Scan the entries that follow for the word "Volume", then report every line in which it appears.

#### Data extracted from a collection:

----------------------------------------

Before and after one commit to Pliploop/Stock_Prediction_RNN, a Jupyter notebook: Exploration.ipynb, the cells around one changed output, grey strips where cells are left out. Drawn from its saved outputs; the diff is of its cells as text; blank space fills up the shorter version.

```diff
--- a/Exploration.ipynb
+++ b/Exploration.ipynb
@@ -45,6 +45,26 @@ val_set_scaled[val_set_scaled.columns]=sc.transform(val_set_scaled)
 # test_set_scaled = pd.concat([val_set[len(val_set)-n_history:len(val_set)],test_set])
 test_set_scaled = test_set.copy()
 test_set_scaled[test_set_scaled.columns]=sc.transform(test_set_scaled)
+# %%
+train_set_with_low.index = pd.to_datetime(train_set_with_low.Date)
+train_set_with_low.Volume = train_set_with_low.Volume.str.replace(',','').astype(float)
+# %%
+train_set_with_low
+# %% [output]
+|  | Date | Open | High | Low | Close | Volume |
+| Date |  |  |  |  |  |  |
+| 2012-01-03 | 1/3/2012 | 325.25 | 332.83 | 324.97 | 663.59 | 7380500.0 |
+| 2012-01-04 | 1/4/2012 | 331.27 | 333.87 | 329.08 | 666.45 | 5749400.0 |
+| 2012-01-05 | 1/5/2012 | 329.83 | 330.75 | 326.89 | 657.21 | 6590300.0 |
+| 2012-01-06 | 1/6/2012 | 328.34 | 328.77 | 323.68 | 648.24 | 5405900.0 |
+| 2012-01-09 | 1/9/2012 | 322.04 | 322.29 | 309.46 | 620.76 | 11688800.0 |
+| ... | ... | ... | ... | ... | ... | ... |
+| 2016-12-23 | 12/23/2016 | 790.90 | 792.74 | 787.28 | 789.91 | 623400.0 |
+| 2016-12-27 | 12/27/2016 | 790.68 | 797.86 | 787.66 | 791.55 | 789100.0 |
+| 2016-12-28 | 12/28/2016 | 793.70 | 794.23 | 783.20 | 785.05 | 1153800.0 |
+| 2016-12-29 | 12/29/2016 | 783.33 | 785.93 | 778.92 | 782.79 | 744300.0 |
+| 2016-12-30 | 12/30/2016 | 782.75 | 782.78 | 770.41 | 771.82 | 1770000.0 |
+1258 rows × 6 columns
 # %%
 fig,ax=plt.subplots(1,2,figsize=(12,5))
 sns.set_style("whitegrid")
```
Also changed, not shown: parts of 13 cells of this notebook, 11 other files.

----------------------------------------

#### RESPONSE BOX:
+train_set_with_low.Volume = train_set_with_low.Volume.str.replace(',','').astype(float)
+|  | Date | Open | High | Low | Close | Volume |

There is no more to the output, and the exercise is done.